(Goal of the exercise): Every line of the entries below that mentions "Points" is to be copied out.

Stored records:
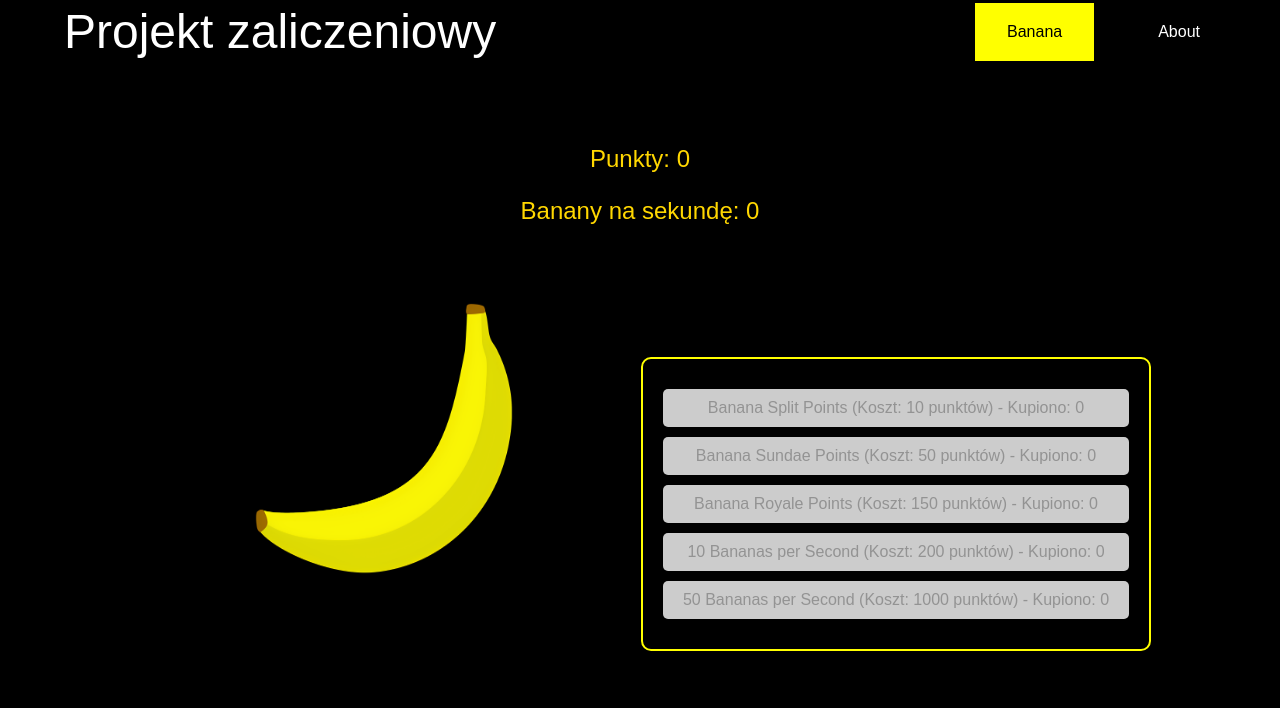
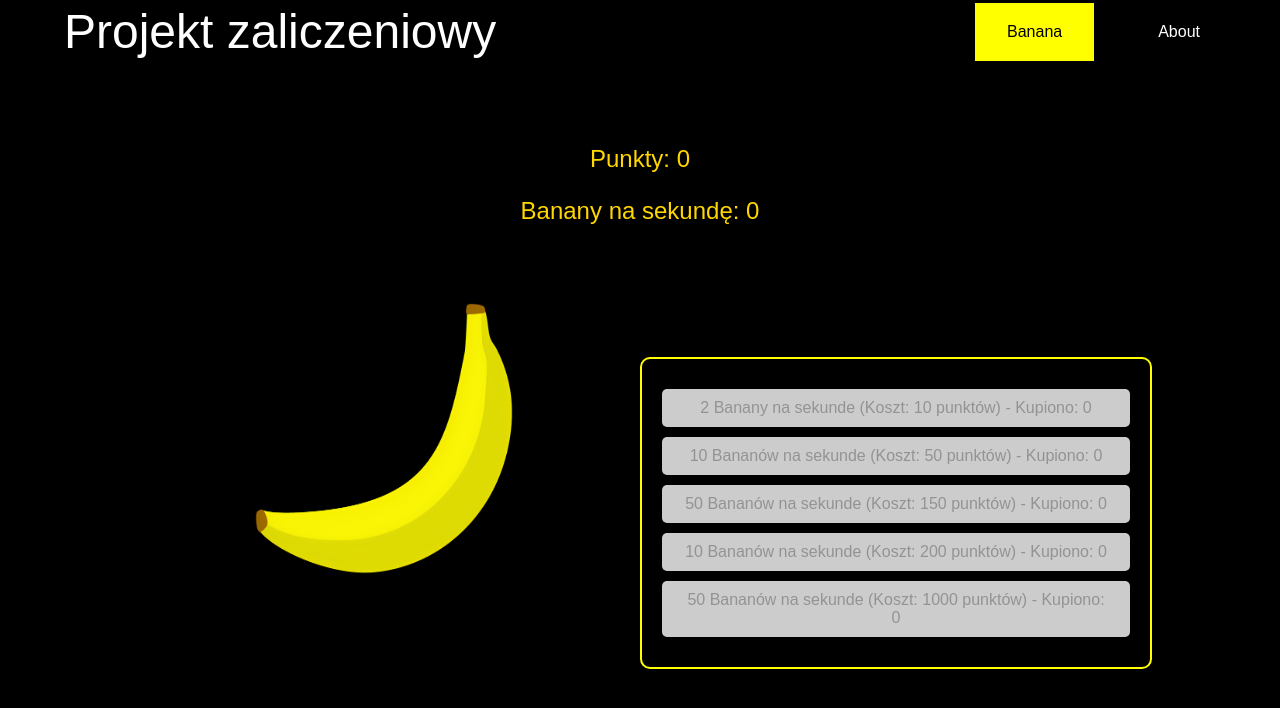
Before and after one commit to Igiri3s/Projekt-Front, a React (Vite) app: page /banana in a window 1280 px wide. Shown: the top 708 px of the page. Built offline with nearby package versions, Linux system fonts and the light colour scheme.

Commit message:
Wykonczenia super giereczki

```diff
--- a/src/pages/Banana.jsx
+++ b/src/pages/Banana.jsx
@@ -9,11 +9,11 @@ const Banana = () => {
     const [purchasedUpgrades, setPurchasedUpgrades] = useState([]);
     const [upgradeCounts, setUpgradeCounts] = useState({});
     const [upgrades, setUpgrades] = useState([
-        { id: 1, name: 'Banana Split Points', cost: 10, effect: 1, type: 'click' },
-        { id: 2, name: 'Banana Sundae Points', cost: 50, effect: 10, type: 'click' },
-        { id: 3, name: 'Banana Royale Points', cost: 150, effect: 50, type: 'click' },
-        { id: 4, name: '10 Bananas per Second', cost: 200, effect: 10, type: 'automatic', interval: 1000 },
-        { id: 5, name: '50 Bananas per Second', cost: 1000, effect: 50, type: 'automatic', interval: 1000 }
+        { id: 1, name: '2 Banany na sekunde', cost: 10, effect: 1, type: 'click' },
+        { id: 2, name: '10 Bananów na sekunde', cost: 50, effect: 10, type: 'click' },
+        { id: 3, name: '50 Bananów na sekunde', cost: 150, effect: 50, type: 'click' },
+        { id: 4, name: '10 Bananów na sekunde', cost: 200, effect: 10, type: 'automatic', interval: 1000 },
+        { id: 5, name: '50 Bananów na sekunde', cost: 1000, effect: 50, type: 'automatic', interval: 1000 }
     ]);
 
     useEffect(() => {
```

(The answer):
-        { id: 1, name: 'Banana Split Points', cost: 10, effect: 1, type: 'click' },
-        { id: 2, name: 'Banana Sundae Points', cost: 50, effect: 10, type: 'click' },
-        { id: 3, name: 'Banana Royale Points', cost: 150, effect: 50, type: 'click' },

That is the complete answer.